We have had other quite disastrous biosecurity incursions in Tasmania that cannot be pinned on the failure of any government or government agency. There is the European wasp that, I believe, came in here on some timber on a ship. There was the toxic dinoflagellates that were in the bilge water from Japanese cargo ships. Then there is the Pacific sea star which is out here in the Derwent. From memory, every time a sea star gives birth - for want of a better term - it can give birth to millions of tiny sea stars. They are an introduced pest which is causing problems for our marine environment.
According to the experts, the COVID-19 pandemic will not be the last one that the world faces. As the climate disrupts and the permafrost warms, we are being warned to expect more viruses and more diseases for which the human body is not prepared.
As an island, we have an advantage. We have demonstrated that advantage through this pandemic. We have a biosecurity unit in government that is wholly dedicated to protecting our biosecurity and our natural advantages. Most importantly, we have a moat around this beautiful island. In the years and decades ahead, we will need to have amplified biosecurity capacity, extremely well resourced, that always puts the welfare of Tasmania, its people and its industries first.

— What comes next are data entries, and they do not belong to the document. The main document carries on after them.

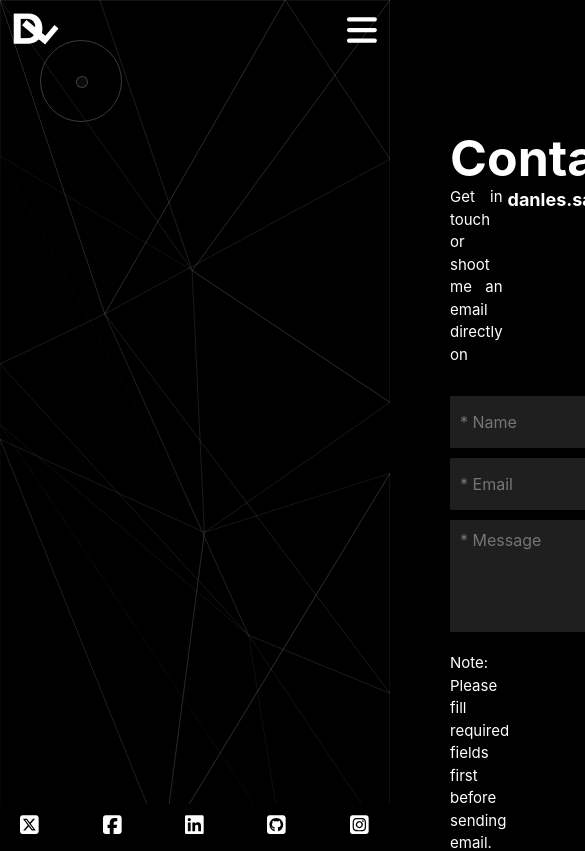
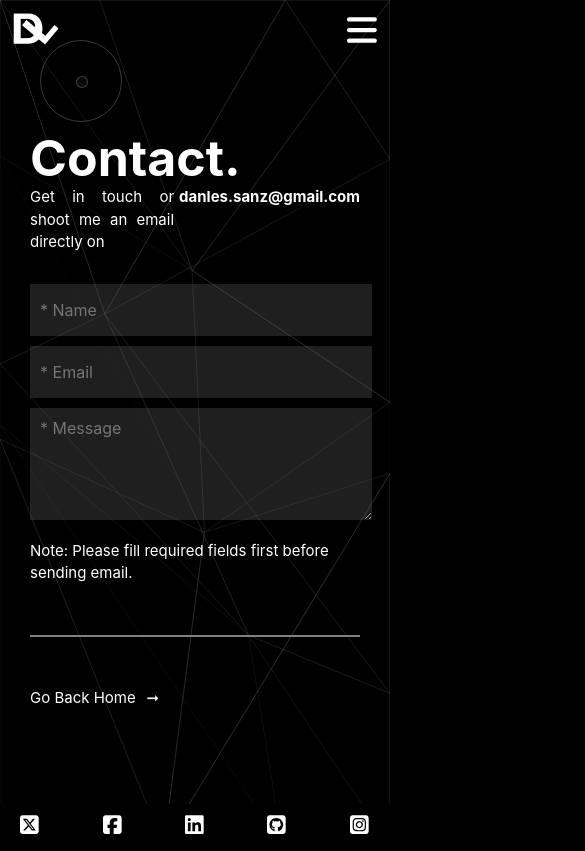
Before and after one commit to dan2xsanz/my-portfolio, a React (Vite) app: page /contact in a window 390 px wide. Shown: the top 851 px of the page, 585 px wide, since content can reach past the window. Built offline with nearby package versions, Linux system fonts and the light colour scheme.

Commit message:
apply contacts responsiveness

```diff
--- a/src/common/label/label.css
+++ b/src/common/label/label.css
@@ -51,6 +51,9 @@
   .label-default-style.italic {
     font-size: 15px;
   }
+  .label-default-style.bold {
+    font-size: 15px;
+  }
 }
 
 @media (max-width: 700px) {
--- a/src/components/contact/contact-style.css
+++ b/src/components/contact/contact-style.css
@@ -72,3 +72,33 @@
   width: 300px;
   border-radius: 2px;
 }
+
+@media (max-width: 1600px) {
+  .contact-container-style {
+    padding-left: 250px;
+    padding-right: 250px;
+  }
+}
+
+@media (max-width: 1300px) {
+  .contact-container-style {
+    padding-left: 150px;
+    padding-right: 150px;
+  }
+}
+
+@media (max-width: 1000px) {
+  .contact-container-style {
+    padding-left: 30px;
+    padding-right: 30px;
+  }
+}
+
+@media (max-width: 700px) {
+  .input-name-style-dark {
+    width: 100%;
+  }
+  .input-name-style-light {
+    width: 100%;
+  }
+}
--- a/src/components/projects/projects.css
+++ b/src/components/projects/projects.css
@@ -21,7 +21,6 @@
 .div-details-style {
   display: grid;
   gap: 10px;
-  justify-content: center;
 }
 
 @media (max-width: 1600px) {
```
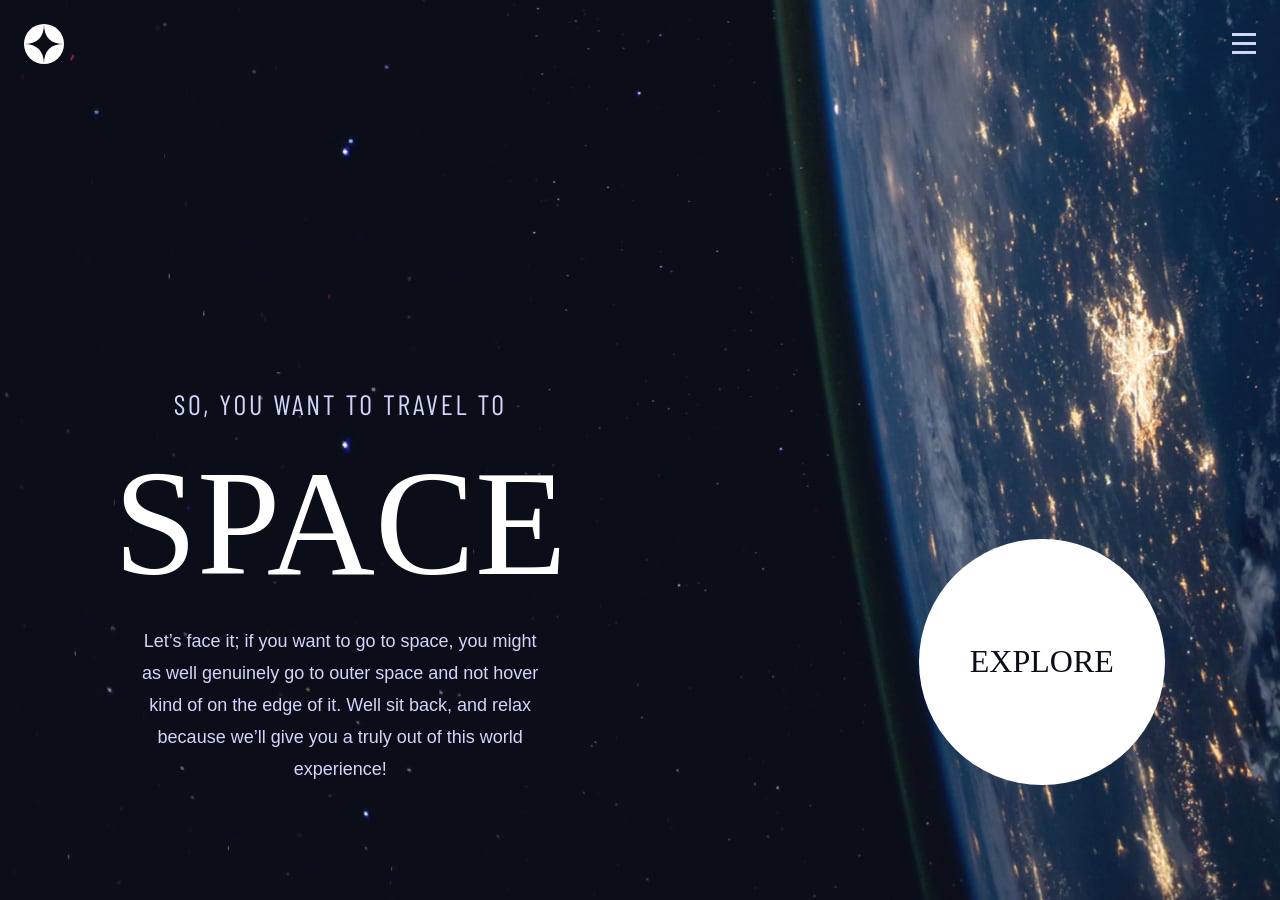
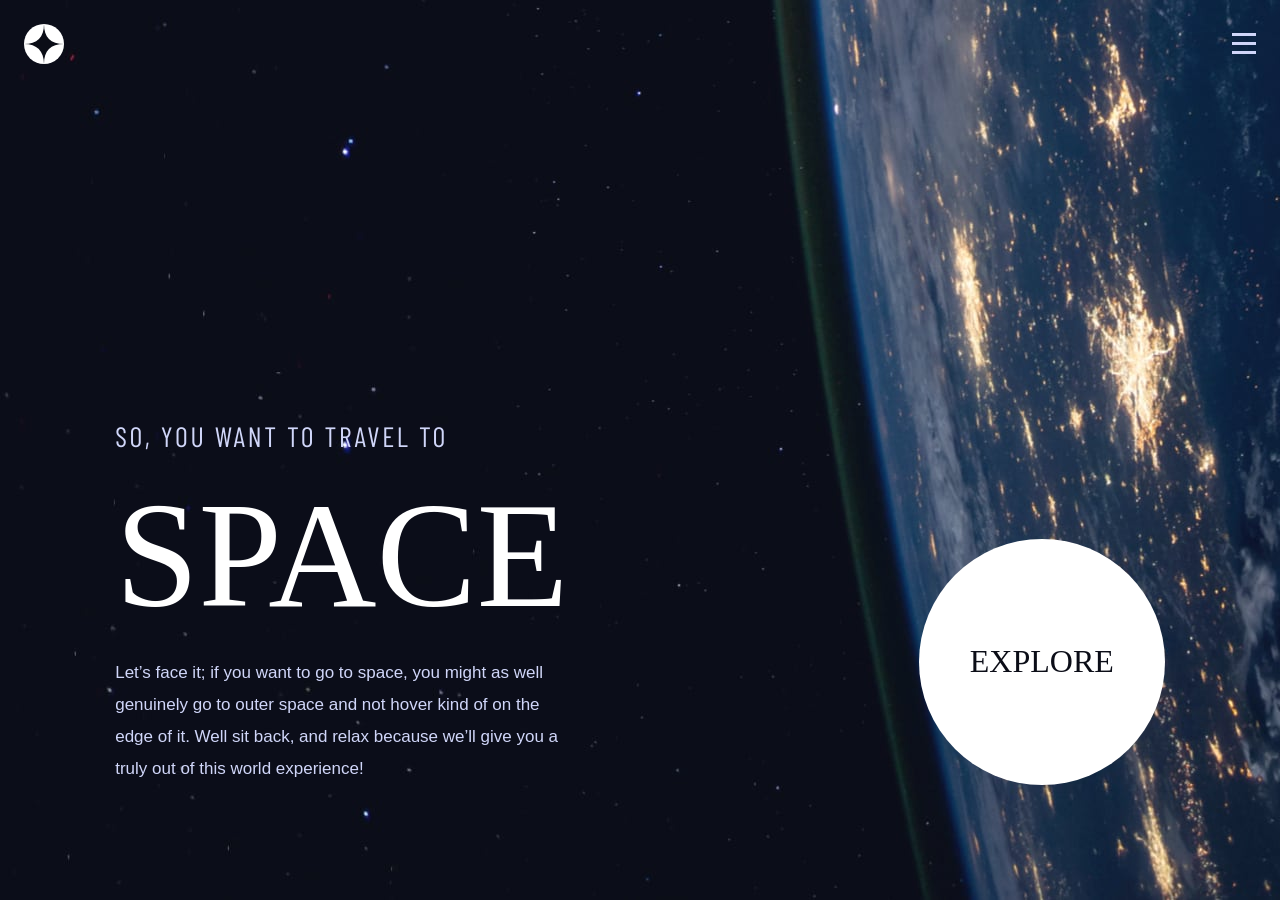
Before and after one commit to kevingtzz/space-tourism, a Nuxt app: page / in a window 1280 px wide. Built offline with nearby package versions, Linux system fonts and the light colour scheme; a web font is replaced by a local one.

Commit message:
fix(home): added main style and minor fixes in home styles

```diff
--- a/assets/main.css
+++ b/assets/main.css
@@ -36,3 +36,12 @@ h4 {
   font-weight: normal;
   color: var(--white);
 }
+
+main {
+  width: 100%;
+  height: 100%;
+  display: flex;
+  flex-direction: column;
+  align-items: center;
+  background-color: var(--black);
+}
--- a/components/Home.vue
+++ b/components/Home.vue
@@ -35,14 +35,14 @@ export default {
 .title {
   font-size: 80px;
   line-height: 100px;
-  margin: 16px 24px;
+  margin: 16px 0;
 }
 
 .overview {
   display: flex;
   flex-direction: column;
   align-items: center;
-  margin: 112px 24px 0;
+  margin: 112px 22px 0;
 }
 
 .span {
@@ -54,13 +54,14 @@ export default {
   text-align: center;
   letter-spacing: 2.7px;
   color: var(--light-blue);
+  margin: 0;
 }
 
 .paragraph {
   text-align: center;
   font-size: 15px;
   line-height: 25px;
-  margin: 0 24px;
+  margin: 0;
 }
 
 .btn {
@@ -130,7 +131,6 @@ export default {
     align-items: flex-end;
     flex-flow: wrap row;
     justify-content: space-between;
-    gap: 100px;
   }
 
   .overview {
@@ -138,6 +138,7 @@ export default {
     width: 450px;
     margin-left: 9%;
     margin-bottom: 9%;
+    align-items: flex-start;
   }
 
   .title {
@@ -148,16 +149,17 @@ export default {
   .span {
     font-size: 28px;
     line-height: 34px;
+    text-align: left;
   }
 
   .paragraph {
-    font-size: 18px;
+    font-size: 17px;
     line-height: 32px;
+    text-align: left;
   }
 
   .btn-main {
-    margin-right: 9%;
-    margin-bottom: 9%;
+    margin: 0 9% 9%;
     width: 246px;
     height: 246px;
     font-size: 32px;
```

I note here that the minister talked about a biosecurity program for the salmon industry. It is an industry that has challenges with disease, marine pollution, warming waters. It contaminates waterways. I do not know if the minister has been to Long Beach at Port Arthur lately, but near Port Arthur it is absolutely covered in snotty green slime. Without question, that is because there are fish farm pens in Long Bay.

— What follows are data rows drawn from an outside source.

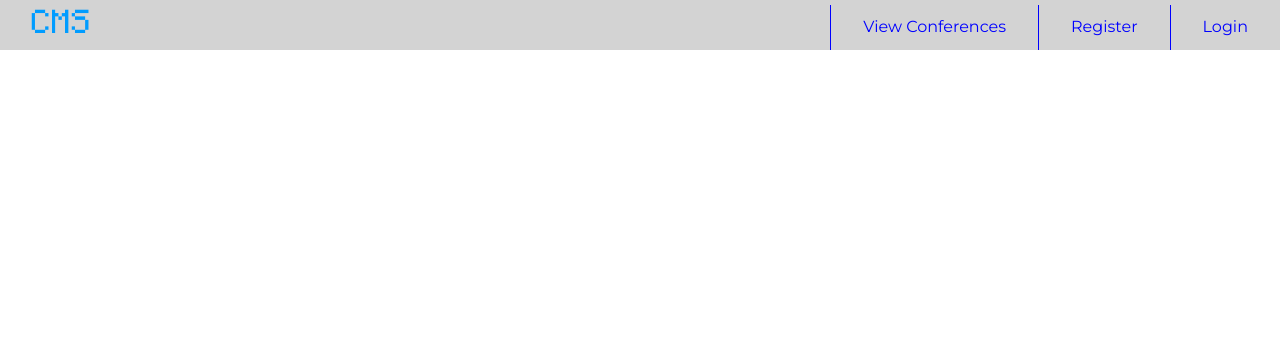
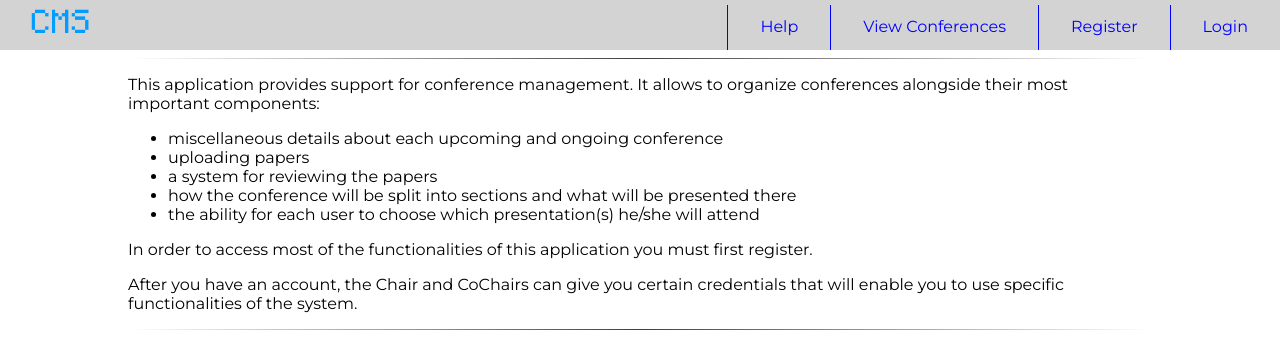
Before and after one commit to condoran/Ciobanii-si-Oile, an Angular app in the folder ConferenceManagement/web/src/main/frontend/front/: page /help in a window 1280 px wide. Before the commit this address led to /. Shown: the top 352 px of the page. Built offline with nearby package versions, Linux system fonts and the light colour scheme.

Commit message:
Help for the user

```diff
--- a/ConferenceManagement/web/src/main/frontend/front/src/app/app-routing.module.ts
+++ b/ConferenceManagement/web/src/main/frontend/front/src/app/app-routing.module.ts
@@ -15,6 +15,7 @@ import {SectionNewComponent} from "./section-new/section-new.component";
 import {SectionComponent} from "./section/section.component";
 import {UserInfoComponent} from "./user-info/user-info.component";
 import {AssignCochairComponent} from "./assign-cochair/assign-cochair.component";
+import {HelpComponent} from "./help/help.component";
 
 
 const routes: Routes = [
@@ -32,7 +33,8 @@ const routes: Routes = [
   {path: 'conference/:conferenceID/sections/:sectionID', component: SectionComponent},
   {path: 'conference/:conferenceID/newSection', component: SectionNewComponent},
   {path: 'user-info', component: UserInfoComponent},
-  {path: 'assign-cochair', component: AssignCochairComponent}
+  {path: 'assign-cochair', component: AssignCochairComponent},
+  {path: 'help', component:HelpComponent}
 ];
 
 @NgModule({
--- a/ConferenceManagement/web/src/main/frontend/front/src/app/app.module.ts
+++ b/ConferenceManagement/web/src/main/frontend/front/src/app/app.module.ts
@@ -25,6 +25,7 @@ import {SectionService} from "./shared/section.service";
 import { SectionComponent } from './section/section.component';
 import { UserInfoComponent } from './user-info/user-info.component';
 import { AssignCochairComponent } from './assign-cochair/assign-cochair.component';
+import { HelpComponent } from './help/help.component';
 
 @NgModule({
   declarations: [
@@ -45,6 +46,7 @@ import { AssignCochairComponent } from './assign-cochair/assign-cochair.componen
     SectionComponent,
     UserInfoComponent,
     AssignCochairComponent,
+    HelpComponent,
   ],
   imports: [
     BrowserModule,
--- /dev/null
+++ b/ConferenceManagement/web/src/main/frontend/front/src/app/help/help.component.html
@@ -0,0 +1,17 @@
+<div class="container">
+  <hr>
+  <p>This application provides support for conference management. It allows to organize
+  conferences alongside their most important components:
+  </p>
+  <ul>
+    <li>miscellaneous details about each upcoming and ongoing conference</li>
+    <li>uploading papers</li>
+    <li>a system for reviewing the papers</li>
+    <li>how the conference will be split into sections and what will be presented there</li>
+    <li>the ability for each user to choose which presentation(s) he/she will attend</li>
+  </ul>
+  <p>In order to access most of the functionalities of this application you must first register.</p>
+  <p>After you have an account, the Chair and CoChairs can give you certain credentials that
+  will enable you to use specific functionalities of the system.</p>
+  <hr>
+</div>
--- /dev/null
+++ b/ConferenceManagement/web/src/main/frontend/front/src/app/help/help.component.ts
@@ -0,0 +1,15 @@
+import { Component, OnInit } from '@angular/core';
+
+@Component({
+  selector: 'app-help',
+  templateUrl: './help.component.html',
+  styleUrls: ['./help.component.css']
+})
+export class HelpComponent implements OnInit {
+
+  constructor() { }
+
+  ngOnInit(): void {
+  }
+
+}
--- a/ConferenceManagement/web/src/main/frontend/front/src/app/menu/menu.component.html
+++ b/ConferenceManagement/web/src/main/frontend/front/src/app/menu/menu.component.html
@@ -6,6 +6,7 @@
 
   <div class="menuItems">
     <p *ngIf="user"> Logged as {{user.name}}</p>
+    <a *ngIf="user === null" routerLink="help">Help</a>
     <a routerLink="user-info" *ngIf="user">Your info</a>
     <a routerLink="assign-cochair" *ngIf="user !== null && (user.isChair || user.isCoChair)">Assign CoChairs</a>
     <a routerLink="conference-new" *ngIf="user !== null && (user.isChair || user.isCoChair)">Add Conference</a>
```
Also changed, not shown: ConferenceManagement/web/src/main/frontend/front/src/app/help/help.component.css (added).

I note also that the minister talks about developing regulations for the beekeeping industry. Again, this minister has failed the beekeeping industry. This Government is failing to protect the leatherwood trees, which are integral to Tasmania's honey makers. In fact, we have a memorandum of understanding between industry and Sustainable Timber Tasmania - so called - or government, that is worth very little. It was an MOU that was signed, I think, on the part of honey producers with hearts full of hope, that finally, after decades of trying to have the big leatherwoods protected, something would change. I am very sad to inform you that nothing has changed for beekeepers, and that leatherwood trees are still being logged. These are big, old leatherwood trees that are not going to be replaced in the next 10 to 20 years.
It is all very well to talk up Tasmania's beekeeping industry and to sign MOUs with them, but it cannot all be take on the Government's part. The Government needs to look after our honey producers and protect their leatherwood forests, protect the leatherwood. At the moment, the honey producers I engage with are very frustrated and deeply disappointed in this minister, who is regrettably both the Minister for Primary Industries and Water and the Minister for Resources and is conflicted as a result of that in terms of looking after our honey producers. I urge him to think about how little it would cost Sustainable Timber Tasmania and the Government to act in good faith and protect the leatherwood forests for our honey makers. We would argue that the Government should protect the leatherwood forests for their own sake but, certainly, if you cannot see the intrinsic value of protecting forests, perhaps seeing the dollar value and the goodwill value of protecting the leatherwood might be possible. We shall see.
With those few words I again confirm that we are quite comfortable with this consequential and transitional provisions bill.